** Information follows **

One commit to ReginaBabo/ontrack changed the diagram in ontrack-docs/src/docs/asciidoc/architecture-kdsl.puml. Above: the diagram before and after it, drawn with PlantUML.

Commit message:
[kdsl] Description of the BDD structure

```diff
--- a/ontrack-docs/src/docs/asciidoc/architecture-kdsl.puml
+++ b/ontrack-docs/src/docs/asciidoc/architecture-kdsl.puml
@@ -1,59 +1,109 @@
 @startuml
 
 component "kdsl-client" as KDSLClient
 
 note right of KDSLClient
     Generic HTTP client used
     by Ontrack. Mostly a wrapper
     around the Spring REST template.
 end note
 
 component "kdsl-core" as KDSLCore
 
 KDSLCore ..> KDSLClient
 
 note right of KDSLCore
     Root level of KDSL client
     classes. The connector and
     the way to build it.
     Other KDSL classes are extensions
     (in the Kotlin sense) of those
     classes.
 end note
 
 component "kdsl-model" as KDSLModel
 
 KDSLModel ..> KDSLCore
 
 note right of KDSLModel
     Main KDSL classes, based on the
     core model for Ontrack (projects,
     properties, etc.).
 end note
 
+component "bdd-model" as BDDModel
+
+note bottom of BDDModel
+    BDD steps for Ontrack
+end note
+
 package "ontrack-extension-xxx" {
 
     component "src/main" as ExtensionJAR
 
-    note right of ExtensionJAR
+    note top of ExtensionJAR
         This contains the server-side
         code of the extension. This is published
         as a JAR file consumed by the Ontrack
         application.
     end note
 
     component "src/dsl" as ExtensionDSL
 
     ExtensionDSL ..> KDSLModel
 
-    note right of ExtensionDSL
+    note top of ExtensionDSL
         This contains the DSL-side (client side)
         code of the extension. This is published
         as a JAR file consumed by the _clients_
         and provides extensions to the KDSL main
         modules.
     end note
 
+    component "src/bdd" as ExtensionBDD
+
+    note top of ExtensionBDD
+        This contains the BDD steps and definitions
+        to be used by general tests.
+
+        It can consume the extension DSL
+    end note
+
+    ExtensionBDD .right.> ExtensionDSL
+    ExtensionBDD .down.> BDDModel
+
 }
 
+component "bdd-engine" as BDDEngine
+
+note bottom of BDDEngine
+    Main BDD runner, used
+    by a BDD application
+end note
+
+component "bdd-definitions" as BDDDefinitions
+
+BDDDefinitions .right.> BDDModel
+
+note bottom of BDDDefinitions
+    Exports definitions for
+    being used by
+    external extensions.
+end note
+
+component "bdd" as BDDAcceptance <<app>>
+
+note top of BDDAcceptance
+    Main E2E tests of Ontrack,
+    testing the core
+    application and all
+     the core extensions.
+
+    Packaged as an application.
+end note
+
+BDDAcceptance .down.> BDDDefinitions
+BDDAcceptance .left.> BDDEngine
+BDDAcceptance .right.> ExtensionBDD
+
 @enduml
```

** End of Information **

Exercise aim
Start at the top line of the records and retype them all exactly.

Exercise solution
One commit to ReginaBabo/ontrack changed the diagram in ontrack-docs/src/docs/asciidoc/architecture-kdsl.puml. Above: the diagram before and after it, drawn with PlantUML.

Commit message:
[kdsl] Description of the BDD structure

```diff
--- a/ontrack-docs/src/docs/asciidoc/architecture-kdsl.puml
+++ b/ontrack-docs/src/docs/asciidoc/architecture-kdsl.puml
@@ -1,59 +1,109 @@
 @startuml
 
 component "kdsl-client" as KDSLClient
 
 note right of KDSLClient
     Generic HTTP client used
     by Ontrack. Mostly a wrapper
     around the Spring REST template.
 end note
 
 component "kdsl-core" as KDSLCore
 
 KDSLCore ..> KDSLClient
 
 note right of KDSLCore
     Root level of KDSL client
     classes. The connector and
     the way to build it.
     Other KDSL classes are extensions
     (in the Kotlin sense) of those
     classes.
 end note
 
 component "kdsl-model" as KDSLModel
 
 KDSLModel ..> KDSLCore
 
 note right of KDSLModel
     Main KDSL classes, based on the
     core model for Ontrack (projects,
     properties, etc.).
 end note
 
+component "bdd-model" as BDDModel
+
+note bottom of BDDModel
+    BDD steps for Ontrack
+end note
+
 package "ontrack-extension-xxx" {
 
     component "src/main" as ExtensionJAR
 
-    note right of ExtensionJAR
+    note top of ExtensionJAR
         This contains the server-side
         code of the extension. This is published
         as a JAR file consumed by the Ontrack
         application.
     end note
 
     component "src/dsl" as ExtensionDSL
 
     ExtensionDSL ..> KDSLModel
 
-    note right of ExtensionDSL
+    note top of ExtensionDSL
         This contains the DSL-side (client side)
         code of the extension. This is published
         as a JAR file consumed by the _clients_
         and provides extensions to the KDSL main
         modules.
     end note
 
+    component "src/bdd" as ExtensionBDD
+
+    note top of ExtensionBDD
+        This contains the BDD steps and definitions
+        to be used by general tests.
+
+        It can consume the extension DSL
+    end note
+
+    ExtensionBDD .right.> ExtensionDSL
+    ExtensionBDD .down.> BDDModel
+
 }
 
+component "bdd-engine" as BDDEngine
+
+note bottom of BDDEngine
+    Main BDD runner, used
+    by a BDD application
+end note
+
+component "bdd-definitions" as BDDDefinitions
+
+BDDDefinitions .right.> BDDModel
+
+note bottom of BDDDefinitions
+    Exports definitions for
+    being used by
+    external extensions.
+end note
+
+component "bdd" as BDDAcceptance <<app>>
+
+note top of BDDAcceptance
+    Main E2E tests of Ontrack,
+    testing the core
+    application and all
+     the core extensions.
+
+    Packaged as an application.
+end note
+
+BDDAcceptance .down.> BDDDefinitions
+BDDAcceptance .left.> BDDEngine
+BDDAcceptance .right.> ExtensionBDD
+
 @enduml
```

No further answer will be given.